Here’s the tricky part. Because Airbnb has a monopoly on the market for this type of lodging, most if not all hosts offer their accommodations through their website. The website is carefully designed to require guests to book through the platform and only through the platform. For example, when contacting an Airbnb host, you cannot type a phone number or email into the contact form. The AI will detect it and decline to send the message. There is no contact information for hosts other than the contact form and booking request module.

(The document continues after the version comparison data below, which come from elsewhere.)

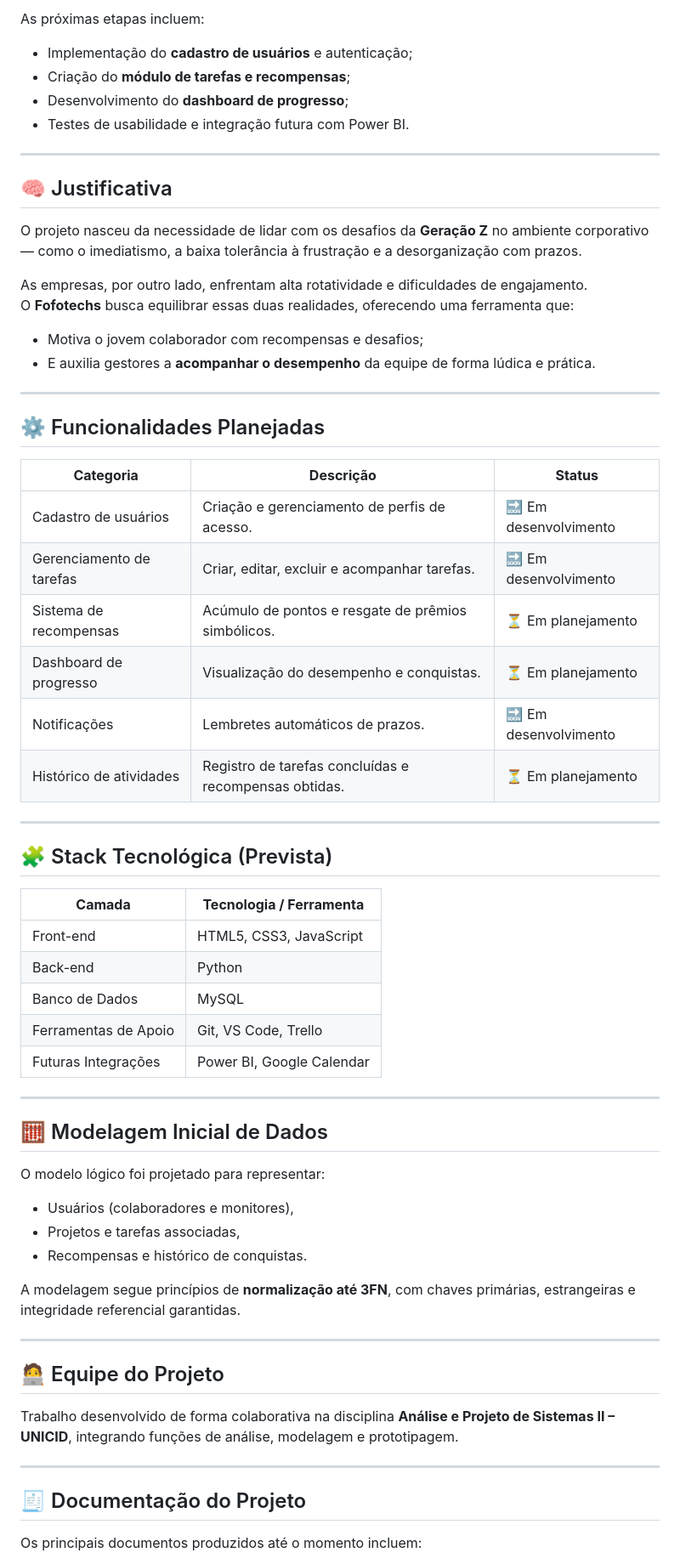
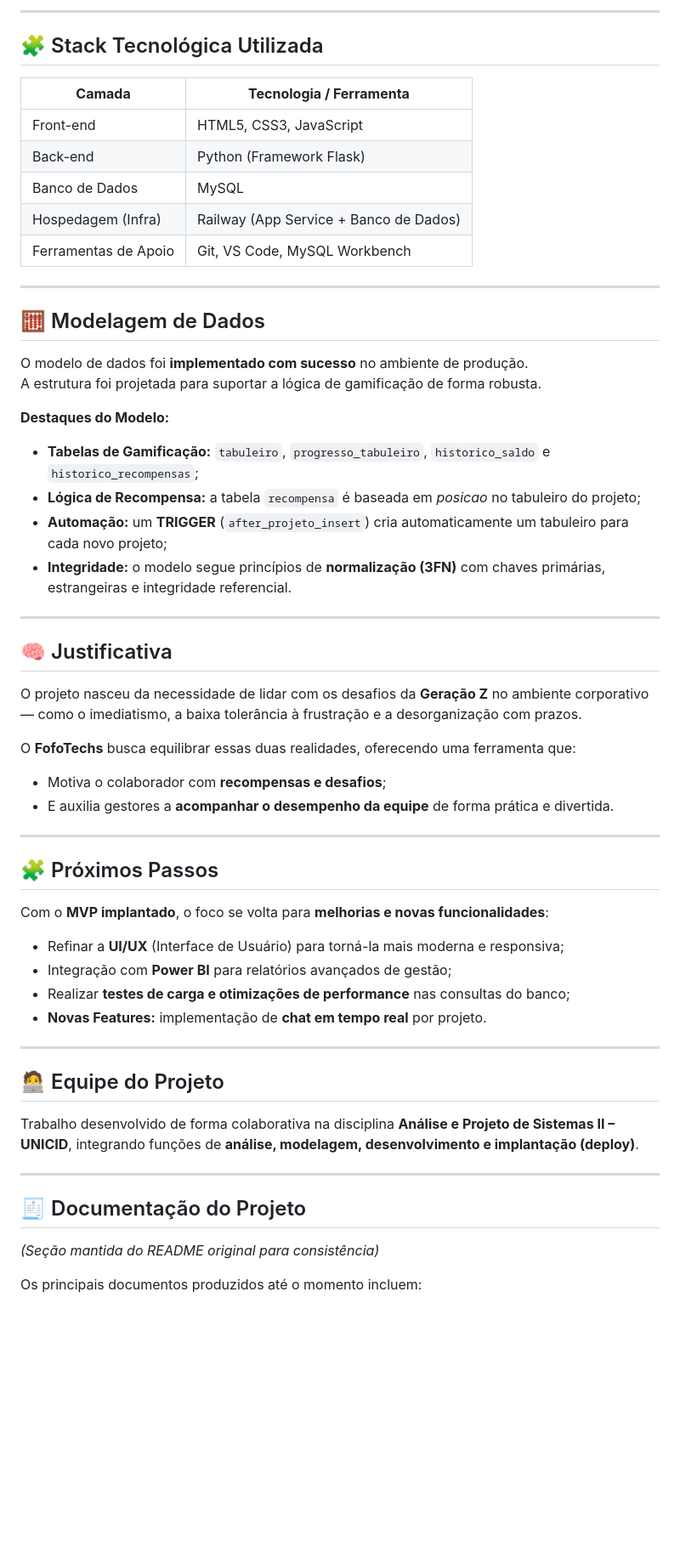
Before and after one commit to luccacorbo/projeto_apsII, a Markdown page: README.md, the part around one of its changes. Shown at 85% size. Rendered like a GitHub page; blank space fills up the shorter version.

```diff
--- a/README.md
+++ b/README.md
@@ -27,61 +46,55 @@ Atualmente, o foco da equipe está na **definição dos requisitos**, **modelage
 
-As próximas etapas incluem:
-- Implementação do **cadastro de usuários** e autenticação;
-- Criação do **módulo de tarefas e recompensas**;
-- Desenvolvimento do **dashboard de progresso**;
-- Testes de usabilidade e integração futura com Power BI.
+---
+
+## 🧩 Stack Tecnológica Utilizada
+| **Camada** | **Tecnologia / Ferramenta** |
+|-------------|-----------------------------|
+| Front-end | HTML5, CSS3, JavaScript |
+| Back-end | Python (Framework Flask) |
+| Banco de Dados | MySQL |
+| Hospedagem (Infra) | Railway (App Service + Banco de Dados) |
+| Ferramentas de Apoio | Git, VS Code, MySQL Workbench |
+
+---
+
+## 🧮 Modelagem de Dados
+O modelo de dados foi **implementado com sucesso** no ambiente de produção.
+A estrutura foi projetada para suportar a lógica de gamificação de forma robusta.
+
+**Destaques do Modelo:**
+- **Tabelas de Gamificação:** `tabuleiro`, `progresso_tabuleiro`, `historico_saldo` e `historico_recompensas`;
+- **Lógica de Recompensa:** a tabela `recompensa` é baseada em *posicao* no tabuleiro do projeto;
+- **Automação:** um **TRIGGER** (`after_projeto_insert`) cria automaticamente um tabuleiro para cada novo projeto;
+- **Integridade:** o modelo segue princípios de **normalização (3FN)** com chaves primárias, estrangeiras e integridade referencial.
 
 ---
 
 ## 🧠 Justificativa
 O projeto nasceu da necessidade de lidar com os desafios da **Geração Z** no ambiente corporativo — como o imediatismo, a baixa tolerância à frustração e a desorganização com prazos.
 
-As empresas, por outro lado, enfrentam alta rotatividade e dificuldades de engajamento.
-O **Fofotechs** busca equilibrar essas duas realidades, oferecendo uma ferramenta que:
-- Motiva o jovem colaborador com recompensas e desafios;
-- E auxilia gestores a **acompanhar o desempenho** da equipe de forma lúdica e prática.
+O **FofoTechs** busca equilibrar essas duas realidades, oferecendo uma ferramenta que:
+- Motiva o colaborador com **recompensas e desafios**;
+- E auxilia gestores a **acompanhar o desempenho da equipe** de forma prática e divertida.
 
 ---
 
-## ⚙️ Funcionalidades Planejadas
-| **Categoria** | **Descrição** | **Status** |
-|----------------|----------------|-------------|
-| Cadastro de usuários | Criação e gerenciamento de perfis de acesso. | 🔜 Em desenvolvimento |
-| Gerenciamento de tarefas | Criar, editar, excluir e acompanhar tarefas. | 🔜 Em desenvolvimento |
-| Sistema de recompensas | Acúmulo de pontos e resgate de prêmios simbólicos. | ⏳ Em planejamento |
-| Dashboard de progresso | Visualização do desempenho e conquistas. | ⏳ Em planejamento |
-| Notificações | Lembretes automáticos de prazos. | 🔜 Em desenvolvimento |
-| Histórico de atividades | Registro de tarefas concluídas e recompensas obtidas. | ⏳ Em planejamento |
-
----
-
-## 🧩 Stack Tecnológica (Prevista)
-| **Camada** | **Tecnologia / Ferramenta** |
-|-------------|-----------------------------|
-| Front-end | HTML5, CSS3, JavaScript |
-| Back-end | Python |
-| Banco de Dados | MySQL |
-| Ferramentas de Apoio | Git, VS Code, Trello |
-| Futuras Integrações | Power BI, Google Calendar |
-
----
-
-## 🧮 Modelagem Inicial de Dados
-O modelo lógico foi projetado para representar:
-- Usuários (colaboradores e monitores),
-- Projetos e tarefas associadas,
-- Recompensas e histórico de conquistas.
-
-A modelagem segue princípios de **normalização até 3FN**, com chaves primárias, estrangeiras e integridade referencial garantidas.
+## 🧩 Próximos Passos
+Com o **MVP implantado**, o foco se volta para **melhorias e novas funcionalidades**:
+- Refinar a **UI/UX** (Interface de Usuário) para torná-la mais moderna e responsiva;
+- Integração com **Power BI** para relatórios avançados de gestão;
+- Realizar **testes de carga e otimizações de performance** nas consultas do banco;
+- **Novas Features:** implementação de **chat em tempo real** por projeto.
 
 ---
 
 ## 🧑‍💻 Equipe do Projeto
-Trabalho desenvolvido de forma colaborativa na disciplina **Análise e Projeto de Sistemas II – UNICID**, integrando funções de análise, modelagem e prototipagem.
+Trabalho desenvolvido de forma colaborativa na disciplina **Análise e Projeto de Sistemas II – UNICID**, integrando funções de **análise, modelagem, desenvolvimento e implantação (deploy)**.
 
 ---
 
 ## 🧾 Documentação do Projeto
+*(Seção mantida do README original para consistência)*
+
 Os principais documentos produzidos até o momento incluem:
 - **TAP (Termo de Abertura do Projeto)** – definição de escopo, objetivos e stakeholders;
 - **Análise de Requisitos** – requisitos funcionais, não funcionais e casos de uso;
```
Also changed, not shown: other parts of README.md (+31 -22 lines).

I tried looking up the names of the lodgings — many of them have catchy names like Oak Cottage or Skyview Lodge — to see if they have individual websites, and they don’t. What I ended up doing was reaching out to the hosts through the contact form. I briefly introduced myself and invited them to respond for more information. What I didn’t realize is that sending a message initiates a booking request which the host must accept or decline. While I got a number of favorable replies saying they would keep me in mind for the needs of their guests, I also received several complaints from hosts saying the platform is not appropriate for marketing. Because sending a message initiates a booking request, the host must accept or decline it. Declining requests wastes their time and lowers their ranking in the system, potentially causing them to lose business. For this reason I DO NOT recommend doing this. I responded to the complainers and apologized for causing problems for them, and put my thinking cap back on. I will update this article as soon as I figure out a better way to market to Airbnb hosts!

I hope that you will consider marketing to tourists and that it helps your business grow. Feel free to email me with any questions or ideas at info@firststreetpets.com Stay tuned for more in the “Diversify your pet care client base” series.